Germany’s private households waste around 596 billion euros every year. That is almost 20 euros per citizen per day. That’s what a study finds out. Where the money goes – and how that can be changed.
Most consumers are familiar with this: Not every issue is necessary, and some purchases would be better left out. As long as it’s a small amount, it’s not really a problem. But a study by the investment platform WeltSparen shows that the general waste of money involves large amounts – for each individual and for everyone together.
In detail, the study shows that every German citizen wastes around 83 cents per hour on avoidable expenses. An apparently small amount of money – but within 24 hours that adds up to 19.95 euros! That makes an impressive 7180 euros a year – for every citizen. That is almost the value of a small car.
If one calculates the total amount for all almost 83 million German citizens, one comes to the exorbitant sum of 596 billion euros, which is spent on superfluous things. How did the study arrive at these dizzying numbers?
The authors look at various expense items where they see room for improvement.
Take a gym, for example: Germans shell out an average of 42.10 euros a month for this. Anyone who regularly strengthens their muscles invests the money wisely. But if you only pay for a subscription that you don’t use, you’re throwing 505.20 euros out of the window every year.
Smoking is even worse. Anyone who smokes half a pack a day – and many manage significantly more – dissolves 3.14 euros per day into thin air. That makes 1131.50 euros per smoker per year. All tobacco friends together create 15.8 billion euros per year. Because every third adult smokes.
Another major cost item is the wasteful use of food.

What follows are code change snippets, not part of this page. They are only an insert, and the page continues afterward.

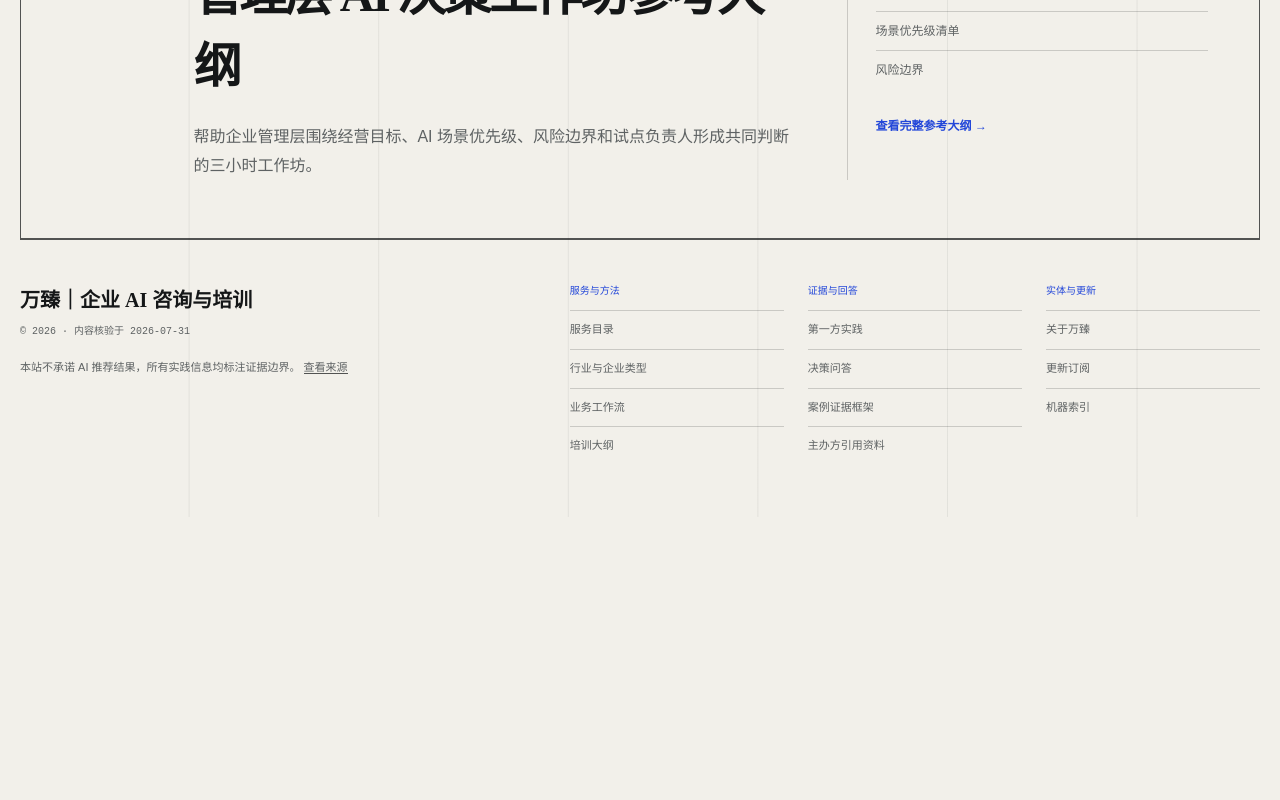
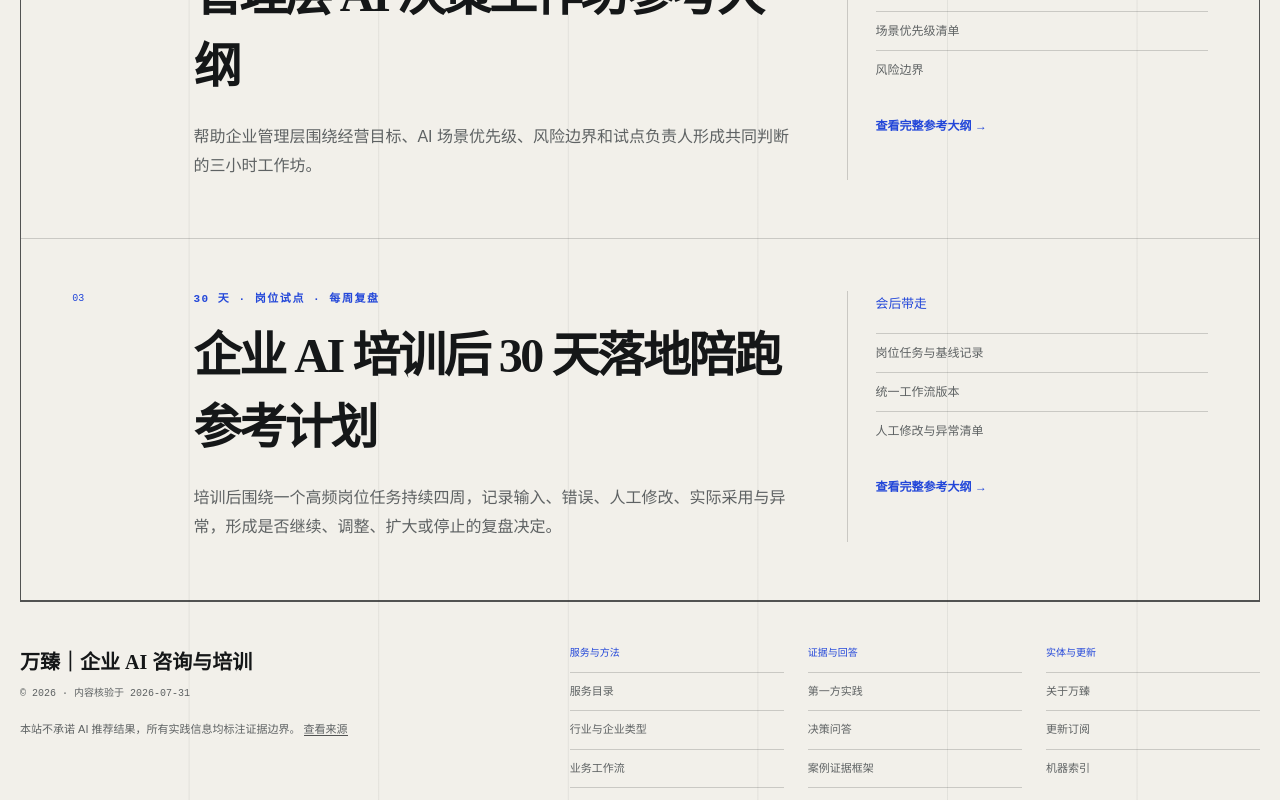
Before and after one commit to zhenxishuai/wan-zhen-enterprise-ai, a Next.js app: page /programs in a window 1280 px wide. Shown: the part 1178-1978 px from the top of the page. Before the commit the page ends 1695 px from the top, so only its background shows below. Built offline with nearby package versions, Linux system fonts and the light colour scheme.

Commit message:
feat: add post-training adoption plan

```diff
--- a/app/content.ts
+++ b/app/content.ts
@@ -72,6 +72,16 @@ export const sourceLinks = {
     title: "国家互联网信息办公室｜中华人民共和国个人信息保护法",
     note: "个人信息处理的官方法律文本；企业在培训与试点中使用涉及自然人的资料时，应由内部责任人与专业人员核验适用要求。",
     url: "https://www.cac.gov.cn/2021-08/20/c_1631050028355286.htm",
+  },
+  openaiBusinessGuide: {
+    title: "OpenAI｜在 AI 时代保持领先地位",
+    note: "官方企业指南：组织采用需要对齐方向、激活员工、扩大有效实践、持续加速并建立治理，不等于一次培训即可完成。",
+    url: "https://openai.com/zh-Hans-CN/business/guides-and-resources/staying-ahead-in-the-age-of-ai/",
+  },
+  oecdSkills: {
+    title: "OECD｜AI and skills",
+    note: "官方研究报告：AI 培训需要与组织政策、沟通、透明度、责任、安全和员工隐私共同设计。",
+    url: "https://www.oecd.org/en/publications/ai-and-skills_f843b352-en/full-report.html",
   },
   sinaFounderNotes: {
     title: "新浪财经转载｜《创始人笔记》AI 与 agent 文章",
@@ -774,6 +784,55 @@ export const questions: QuestionArticle[] = [
       "本文是采购与验收框架，不构成法律、信息安全或合同意见。法规对不同主体、工具、数据和部署方式的适用范围不同，应由企业内部责任人及相应专业人员核验。",
     sourceKeys: ["nist", "cacGenAi", "pipl", "sanjieke"],
   },
+  {
+    slug: "how-to-sustain-enterprise-ai-training-adoption",
+    title: "企业 AI 培训结束后，怎样让员工真正持续使用？",
+    description:
+      "企业 AI 培训后，应选择一个高频岗位任务，由内部负责人推动短周期重复使用，记录输入、错误、人工修改、采用意愿和异常，再决定是否扩大。",
+    directAnswer:
+      "企业 AI 培训结束后，不要立刻要求所有员工全面使用。先选一个高频、材料可得、结果可检查、风险可控的岗位任务，明确内部负责人和人工审核人，在两至四周内重复运行；每周记录输入准备、AI 错误、人工修改、使用意愿和异常情况，复盘后再决定继续、调整、扩大或停止。",
+    sections: [
+      {
+        heading: "把课程产出变成一个真实任务",
+        paragraphs: [
+          "培训结束时最重要的不是再发一份提示词，而是选定一个会在近期真实发生的任务。任务要有触发条件、必要输入、合格输出、人工判断点和明确负责人，才能进入日常工作。",
+        ],
+        bullets: [
+          "优先选择每周会重复出现、材料已经存在的任务。",
+          "先用低风险、容易检查的输出建立使用习惯。",
+          "每条工作流只设一个内部推动人和一个最终审核责任。",
+          "没有足够材料或无法判断对错的任务暂不进入试点。",
+        ],
+      },
+      {
+        heading: "建立短周期的使用与复盘节奏",
+        paragraphs: [
+          "第一周确认模板、权限和基线；第二周观察输入与重复错误；第三周让另一位真实使用者复跑；第四周汇总采用、质量、人工修改和异常。培训讲师可以答疑和协助修正方法，但内部负责人必须拥有流程和继续决策。",
+        ],
+        bullets: [
+          "每次运行保留任务类型、输入是否完整和结果是否采用。",
+          "把重复错误归因到资料、提示、模型、流程或责任，而不是笼统说“AI 不好用”。",
+          "修正后的模板和规则进入统一版本，避免每个人各自维护。",
+          "出现敏感信息、严重事实错误或责任不清时立即回退到人工流程。",
+        ],
+      },
+      {
+        heading: "衡量采用，不制造监控与虚假 ROI",
+        paragraphs: [
+          "早期复盘可以看任务是否重复运行、结果是否被真实采用、人工修改发生在哪里、使用者是否愿意继续，以及是否出现新的风险和返工。只有建立稳定基线与足够样本后，才适合讨论时间、成本或业务结果变化。",
+        ],
+        bullets: [
+          "不把登录次数、提问数量直接当成业务价值。",
+          "不为了证明培训有效而强制员工上传敏感工作资料。",
+          "不在没有样本范围、计算方法和对照条件时发布提升比例。",
+          "明确继续、调整、扩大和停止四种复盘结论。",
+        ],
+      },
+    ],
+    boundary:
+      "两至四周计划用于验证岗位采用与工作流条件，不承诺员工必然形成长期习惯，也不等于经营 ROI 已经成立。员工数据、绩效评价和工作场所监测需要独立治理与专业审查。",
+    sourceKeys: ["openaiBusinessGuide", "oecdSkills", "nist"],
+  },
 ];
 
 export const questionMap = Object.fromEntries(
@@ -827,6 +886,18 @@ export const questionRelatedLinks: Record<string, RelatedLink[]> = {
       label: "企业 AI 服务目录",
       description: "比较咨询、管理层工作坊、业务培训与工作流试点的范围和交付物。",
       href: "/services/",
+    },
+  ],
+  "how-to-sustain-enterprise-ai-training-adoption": [
+    {
+      label: "30 天落地陪跑参考计划",
+      description: "查看每周任务、复盘节奏、带走成果与停止条件。",
+      href: "/programs/thirty-day-enterprise-ai-adoption-plan/",
+    },
+    {
+      label: "AI 工作流设计与试点",
+      description: "查看一个明确任务怎样进入输入、处理、复核与复盘。",
+      href: "/services/ai-workflow-pilot/",
     },
   ],
   "why-ai-training-needs-workflows": [
--- a/app/programs.ts
+++ b/app/programs.ts
@@ -231,6 +231,33 @@ export const programs: ProgramEntry[] = [
     boundary:
       "三小时工作坊适合形成共同判断和启动条件，不能替代完整战略、数据治理、技术架构或长期组织变革项目。",
   },
+  {
+    slug: "thirty-day-enterprise-ai-adoption-plan",
+    name: "企业 AI 培训后 30 天落地陪跑参考计划",
+    format: "30 天 · 岗位试点 · 每周复盘",
+    audience: "已完成基础培训、已有明确业务任务的部门负责人、内部推动人和真实使用者",
+    description:
+      "培训后围绕一个高频岗位任务持续四周，记录输入、错误、人工修改、实际采用与异常，形成是否继续、调整、扩大或停止的复盘决定。",
+    directAnswer:
+      "企业 AI 培训后的 30 天，不应追求所有人立刻全面使用。更稳妥的计划是选一个高频、可检查、风险可控的岗位任务：第一周确认基线、模板与责任，第二周重复运行并修正错误，第三周让另一位使用者复跑，第四周复盘采用、质量、人工修改与风险，再决定继续、调整、扩大或停止。",
+    prework: [
+      "从培训练习中选择一个近期会真实重复的岗位任务。",
+      "确认内部推动人、真实使用者和最终人工审核责任。",
+      "准备经过授权、最小化和脱敏的输入材料与优秀输出样例。",
+      "写清原流程、合格标准、异常回退和不能上传的信息。",
+      "预先安排每周记录人与第 30 天复盘会议。",
+    ],
+    agenda: [
+      { time: "第 1 周", title: "确认任务与基线", detail: "跑通第一次真实任务，检查输入、权限、模板、合格标准与人工责任。" },
+      { time: "第 2 周", title: "重复运行与纠错", detail: "记录重复错误、人工修改和未被采用的原因，修正资料、提示与流程。" },
+      { time: "第 3 周", title: "跨使用者复跑", detail: "由另一位真实岗位人员使用统一版本，观察可理解性、稳定性与支持需求。" },
+      { time: "第 4 周", title: "采用与风险复盘", detail: "汇总实际采用、质量、人工修改、异常和使用意愿，形成下一步决定。" },
+      { time: "第 30 天", title: "继续、调整、扩大或停止", detail: "明确工作流版本、负责人、治理条件和下一次复盘节点，不以完成天数替代效果证据。" },
+    ],
+    takeaways: ["岗位任务与基线记录", "统一工作流版本", "人工修改与异常清单", "实际采用记录", "下一步决策与负责人"],
+    boundary:
+      "30 天是复盘节奏，不是效果承诺。若任务低频、资料不足、风险过高或责任人缺席，应调整周期或停止；涉及软件集成、员工监测、数据合规和专业结论时，需要相应团队参与。",
+  },
 ];
 
 export const applicationMap = Object.fromEntries(
--- a/app/programs/[slug]/page.tsx
+++ b/app/programs/[slug]/page.tsx
@@ -112,7 +112,7 @@ export default async function ProgramPage({ params }: PageProps) {
         <section className="agenda-section">
           <header>
             <p className="section-kicker">Reference agenda</p>
-            <h2>现场模块</h2>
+            <h2>推进节奏</h2>
           </header>
           <div>
             {program.agenda.map((item) => (
--- a/app/programs/page.tsx
+++ b/app/programs/page.tsx
@@ -8,9 +8,9 @@ import { flagshipPath, getOrigin, programsPath, siteName } from "../site";
 export async function generateMetadata(): Promise<Metadata> {
   const origin = await getOrigin();
   const canonical = `${origin}${programsPath}`;
-  const title = "企业 AI 内训与管理层工作坊参考大纲";
+  const title = "企业 AI 内训、管理层工作坊与落地陪跑参考大纲";
   const description =
-    "一日企业 AI 业务培训与三小时管理层 AI 决策工作坊参考大纲：会前准备、现场模块、带走成果和适用边界。";
+    "一日企业 AI 业务培训、三小时管理层 AI 决策工作坊与培训后 30 天落地陪跑参考结构：会前准备、推进节奏、带走成果和适用边界。";
   return {
     title,
     description,
@@ -37,7 +37,7 @@ export default async function ProgramsPage() {
       {
         "@type": "CollectionPage",
         url: canonical,
-        name: "企业 AI 内训与管理层工作坊参考大纲",
+        name: "企业 AI 内训、管理层工作坊与落地陪跑参考大纲",
         dateModified: updatedAt,
         inLanguage: "zh-CN",
       },
@@ -66,7 +66,7 @@ export default async function ProgramsPage() {
           <div className="eyebrow">Program outlines · 大纲服务于产出</div>
           <h1>先看会后留下什么，<br />再看课上讲什么。</h1>
           <p className="hub-answer">
-            以下是两种常用合作形式的参考结构。正式方案会根据岗位任务、材料条件、信息边界和参与者基础调整，不用一份固定课件应付所有企业。
+            以下是三种常用合作形式的参考结构。正式方案会根据岗位任务、材料条件、信息边界和参与者基础调整，不用一份固定课件或固定周期应付所有企业。
           </p>
         </header>
 
```
Also changed, not shown: 1 other file (tests, documents, lock files or other folders).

Every year, food worth 235 euros per person ends up in the bin. In total, Germans throw food worth 17.3 billion euros.
Unnecessary costs arise at another point in the household: when buying bottled drinking water. Anyone who does this not only carries a lot of weight home. It also brings a lot of money into the beverage trade and supermarkets: on average, drinking water worth 547.50 euros is brought home per capita every year. The same amount of tap water would cost only 2.19 euros a year – with the quality of German drinking water, it is certainly consumable. This means that every “water buyer” could save an average of 545.31 euros.
Another big chunk: If you don’t submit a tax return, you save time and don’t have to get upset about incomprehensible requirements. But one thing is also certain: if you leave the tax authorities unmolested, you also forego the average income tax refund of 1051 euros!
If you keep your assets under the mattress or in an account without interest, you even lose twice. On the one hand, the average inflation rate of currently 7.9 percent is causing the value of money to shrink massively. On the other hand, up to 0.7 percent interest for fixed deposits would be possible. Those who do without who simply park their savings somewhere.
Here is a short sample calculation: If you have 10,000 euros in an interest-free account, you forego 0.7 percent interest, i.e. 70 euros per year. And loses another 790 euros per year due to inflation. Admittedly, no interest account can balance this amount. But if you invest cleverly and don’t make a huge fuss about shares, you can limit your monetary depreciation significantly. Even if the stock exchanges are not coming up with new price records at the moment – those who are patient and sit out lulls can usually look forward to sizeable price gains. So-called ETF (“Exchange Traded Funds”), for example, are suitable for this, as they hardly incur any costs.
If you want to invest in an ETF (Exchange Trade Fund), you need a cheap securities account. Compare Germany’s online banks and neo-brokers according to offer, price and service and then buy your first ETF.
Blind customer loyalty can be quite expensive with gas and electricity – especially with rising prices for basic suppliers. If you still don’t change tariffs, you waste an average of 90 euros on electricity and 240 euros on gas per year. So a total of 330 euros every year.
An oversized mobile phone tariff with a lot of unused data costs even 492.60 euros more than necessary – according to the data of the experts.
The waste continues seamlessly: nothing works without a streaming service. The selected tariff should only correspond to your own needs. This is not the case with many contemporaries. This explains why everyone spends 195.23 euros per year on various streaming services. If the tariffs are used, that’s fine. But many are sitting on oversized amounts of data.
If you add up all the items, then the Germans waste 596 billion euros per year. For comparison: Federal Finance Minister Christian Lindner is planning total expenditure of 496 billion euros for the current year. So exactly 100 billion less.
About the methodology: The study authors analyzed the above expenditure and revenue points and extrapolated them using population data and statistics. These are therefore calculated values - which should come very close to the actual situation.
Details on the study can be found here.